Gina Certain is the director of worker retraining at Edmonds College. She said the program has been in heavy demand since March. Laid-off workers want to learn new skills and get back to work.
It is a sad but familiar story. Certain said she’s heard from more than 100 Boeing employees affected by summer dismissals.
“Every week we are seeing these workers as their layoff notices come, wanting to know about retraining opportunities,” Certain said last month. In a time of uncertainty, she said, education provides a path to stability.
Staff help evaluate a worker’s current skills, abilities and interests to decide what program fits best. Certain said a lot of workers are looking at new career opportunities with their training. Top choices have included business management, engineering technology and computer information systems.
After 30 years at Edmonds College, Certain is well practiced in assisting workers through industry layoffs. She said the school is ready and geared up to meet the needs of local workers.
“That’s what we do at the college, figure out what the next step is and help them look at new options for training and what that might look like for them to help them get started,” Certain said.
Everett Community College faced a similar uptick this year. Jessica Manfredi is a worker retraining program specialist. She said the school was swamped in the late summer months as laid-off employees searched for opportunities to expand their skills.

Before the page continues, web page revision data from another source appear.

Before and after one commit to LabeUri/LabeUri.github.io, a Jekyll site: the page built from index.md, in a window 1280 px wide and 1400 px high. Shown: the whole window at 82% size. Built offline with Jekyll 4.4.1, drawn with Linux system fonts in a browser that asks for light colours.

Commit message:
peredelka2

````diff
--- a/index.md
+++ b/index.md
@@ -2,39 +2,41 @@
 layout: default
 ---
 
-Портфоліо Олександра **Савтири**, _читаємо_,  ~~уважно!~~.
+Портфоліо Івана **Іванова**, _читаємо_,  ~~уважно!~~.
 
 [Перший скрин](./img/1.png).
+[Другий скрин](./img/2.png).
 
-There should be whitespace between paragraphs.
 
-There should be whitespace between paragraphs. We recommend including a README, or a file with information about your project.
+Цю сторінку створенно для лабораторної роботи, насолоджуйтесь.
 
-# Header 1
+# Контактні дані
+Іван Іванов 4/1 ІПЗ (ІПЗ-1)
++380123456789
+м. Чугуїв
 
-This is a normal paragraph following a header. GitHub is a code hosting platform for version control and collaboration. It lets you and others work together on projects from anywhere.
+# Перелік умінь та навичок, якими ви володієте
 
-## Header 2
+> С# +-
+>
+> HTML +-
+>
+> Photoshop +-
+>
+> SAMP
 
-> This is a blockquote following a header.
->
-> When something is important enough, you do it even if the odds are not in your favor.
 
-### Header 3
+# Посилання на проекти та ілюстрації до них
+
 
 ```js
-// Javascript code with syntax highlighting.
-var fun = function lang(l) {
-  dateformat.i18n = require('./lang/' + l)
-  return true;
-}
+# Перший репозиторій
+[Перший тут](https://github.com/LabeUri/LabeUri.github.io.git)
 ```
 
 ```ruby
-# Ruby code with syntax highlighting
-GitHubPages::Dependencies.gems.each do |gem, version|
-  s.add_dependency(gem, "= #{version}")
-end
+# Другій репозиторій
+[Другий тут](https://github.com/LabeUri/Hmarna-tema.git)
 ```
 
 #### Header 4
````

With more than 30 retraining opportunities, the school looks to supplement expertise workers already have.
Enrollment this quarter is up by more than 100 students, Manfredi said. She estimated that more than half the new trainees were employees who lost jobs in the aviation industry.
Evans remembers the anxiety of Boeing layoffs well.
“When you’re still employed with the company, it’s hard because you watched a lot of your friends that you bond with leave out of the company and you’re still stuck there to try to keep up with the load,” she said.
Evans lost her job in 2003. She recalled high anxiety, stress and feeling like her life was put on hold as she figured out what to do next.
With financial assistance from Boeing, Evans retrained as a massage therapist, a career she pursued for 14 years before trying to come back to aviation manufacturing.
Structural mechanic Rhea Dondriano, 33, trained in the same quality assurance program as Evans. The group learned to evaluate aspects of airplane construction to ensure everything is up to standard.
At night, Dondriano, of Arlington, worked on the Boeing 767 line in Everett, then she’d attend class at the WATR Center, paid for by Boeing.
She saw retraining as an opportunity to move up from the physically strenuous job that leaves her with back pain and aching hands. She said Boeing offers internal training opportunities, but they don’t transfer to other companies.
WATR Center instructor Netti Collins taught the quality assurance program. She tells her students the more they know, the more attractive they are to potential employers.
Training to keep skills current or learn new ones opens opportunities beyond just aerospace, she said.
“What we are teaching here are not skills necessarily just for aerospace or just for Boeing, we are teaching skills people can use in other areas,” Collins said.
For now, Evans is working with a staffing agency while she looks for a job. She’s open to work anywhere, even if that means returning to the company that laid her off.
“It does make me nervous, but if you think about it, what truly do you have as far as a certainty with any type of job?” she said.
“We are in a pandemic. It’s not just Boeing, it’s everywhere.”